Data in this exercise:
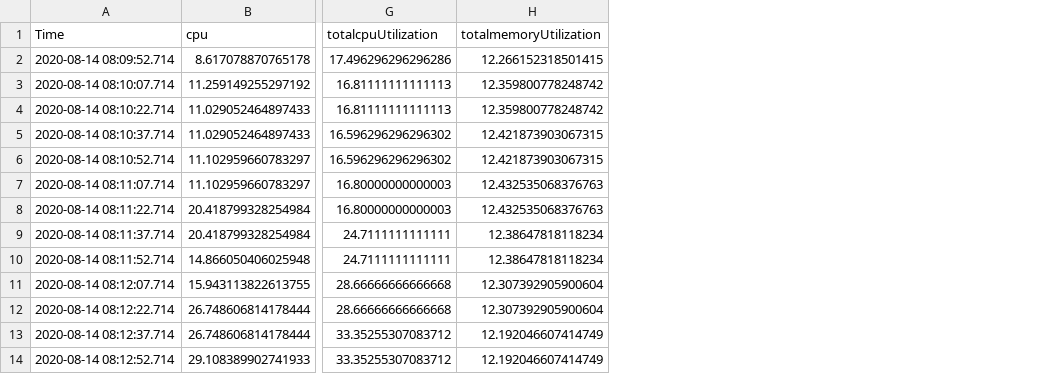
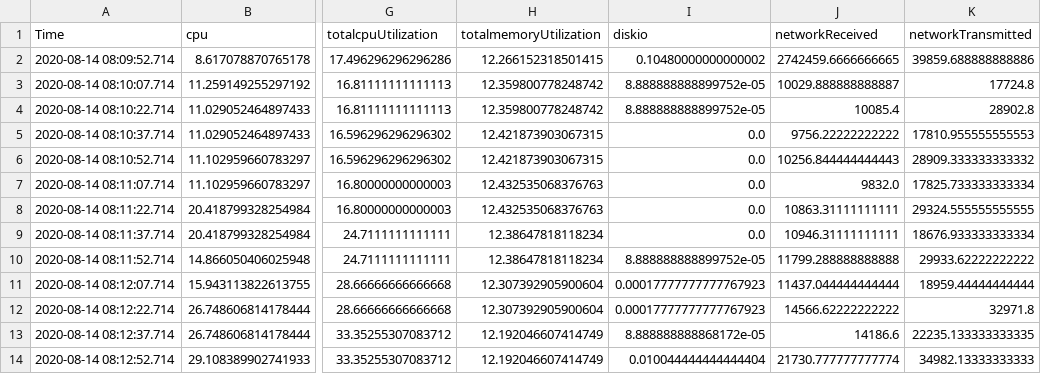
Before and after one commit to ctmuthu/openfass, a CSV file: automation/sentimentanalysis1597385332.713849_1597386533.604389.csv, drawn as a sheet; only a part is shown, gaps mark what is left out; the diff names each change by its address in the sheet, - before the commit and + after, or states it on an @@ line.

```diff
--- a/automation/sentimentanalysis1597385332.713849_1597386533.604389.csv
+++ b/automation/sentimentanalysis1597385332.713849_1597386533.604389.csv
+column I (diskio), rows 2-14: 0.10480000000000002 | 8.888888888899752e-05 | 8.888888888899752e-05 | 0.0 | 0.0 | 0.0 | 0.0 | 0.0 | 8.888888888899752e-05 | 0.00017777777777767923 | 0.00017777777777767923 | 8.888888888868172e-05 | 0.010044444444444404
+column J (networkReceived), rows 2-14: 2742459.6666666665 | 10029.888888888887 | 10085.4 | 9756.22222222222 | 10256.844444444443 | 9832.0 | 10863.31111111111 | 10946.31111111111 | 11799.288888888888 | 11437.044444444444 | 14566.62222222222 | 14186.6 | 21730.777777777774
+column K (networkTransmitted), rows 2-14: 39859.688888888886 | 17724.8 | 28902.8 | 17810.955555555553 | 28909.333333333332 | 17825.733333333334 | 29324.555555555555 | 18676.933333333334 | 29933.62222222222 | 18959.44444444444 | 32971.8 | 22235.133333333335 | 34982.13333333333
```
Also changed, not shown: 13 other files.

Problem description: Wherever the string "shown" appears in a line above, copy that line.

Reply to the task:
Before and after one commit to ctmuthu/openfass, a CSV file: automation/sentimentanalysis1597385332.713849_1597386533.604389.csv, drawn as a sheet; only a part is shown, gaps mark what is left out; the diff names each change by its address in the sheet, - before the commit and + after, or states it on an @@ line.
Also changed, not shown: 13 other files.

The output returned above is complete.